*** Opening of DATA IN THIS EXERCISE ***

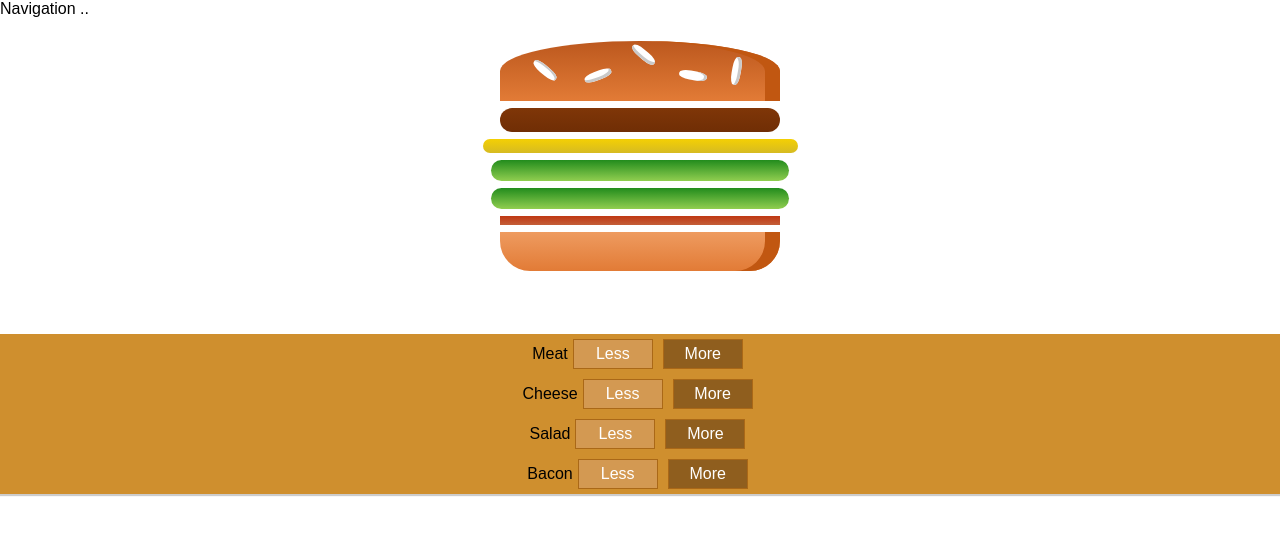
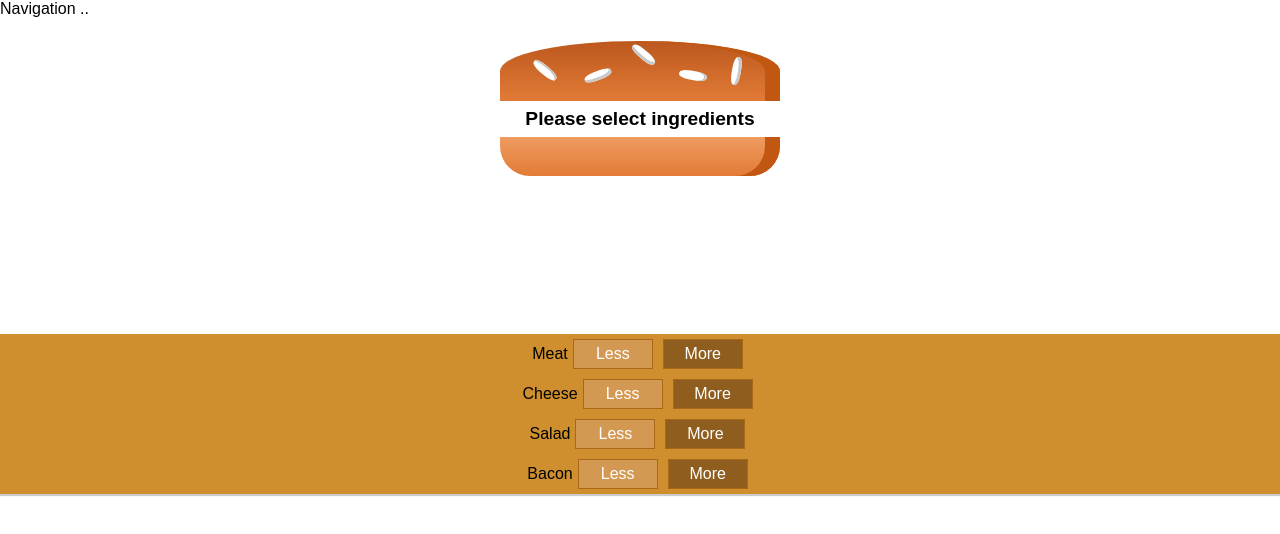
Before and after one commit to nibiru2O12/burger-builder, a React app: page / in a window 1280 px wide. Shown: the top 534 px of the page. Built offline with nearby package versions, Linux system fonts and the light colour scheme.

Commit message:
displays a string if no ingredients added

```diff
--- a/src/components/Burger/index.js
+++ b/src/components/Burger/index.js
@@ -15,7 +15,13 @@ class Burger extends Component {
             return [...Array(propsIng[key])].map((_,i) =>{
                 return <BurgerIngredient type={key} key={i} />
             })
-        });
+        }).reduce((curr,next)=>{
+            return curr.concat(next);
+        },[]);
+
+        if(ingredients.length===0){
+            ingredients='Please select ingredients'
+        }
 
         console.log(ingredients)
 
--- a/src/containers/BurgerBuilder/index.js
+++ b/src/containers/BurgerBuilder/index.js
@@ -8,10 +8,10 @@ class BurgerBuilder extends Component {
 
     state={
       ingredients:{
-        Meat:1,
-        Cheese:1,
-        Salad: 2,
-        Bacon:1
+        Meat:0,
+        Cheese:0,
+        Salad: 0,
+        Bacon:0
       }
     }
 
```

*** Close of DATA IN THIS EXERCISE ***

TASK TO COMPLETE. Each record above must be retyped exactly, minus its pictures.

SOLVED PROBLEM.
Before and after one commit to nibiru2O12/burger-builder, a React app: page / in a window 1280 px wide. Shown: the top 534 px of the page. Built offline with nearby package versions, Linux system fonts and the light colour scheme.

Commit message:
displays a string if no ingredients added

```diff
--- a/src/components/Burger/index.js
+++ b/src/components/Burger/index.js
@@ -15,7 +15,13 @@ class Burger extends Component {
             return [...Array(propsIng[key])].map((_,i) =>{
                 return <BurgerIngredient type={key} key={i} />
             })
-        });
+        }).reduce((curr,next)=>{
+            return curr.concat(next);
+        },[]);
+
+        if(ingredients.length===0){
+            ingredients='Please select ingredients'
+        }
 
         console.log(ingredients)
 
--- a/src/containers/BurgerBuilder/index.js
+++ b/src/containers/BurgerBuilder/index.js
@@ -8,10 +8,10 @@ class BurgerBuilder extends Component {
 
     state={
       ingredients:{
-        Meat:1,
-        Cheese:1,
-        Salad: 2,
-        Bacon:1
+        Meat:0,
+        Cheese:0,
+        Salad: 0,
+        Bacon:0
       }
     }
 
```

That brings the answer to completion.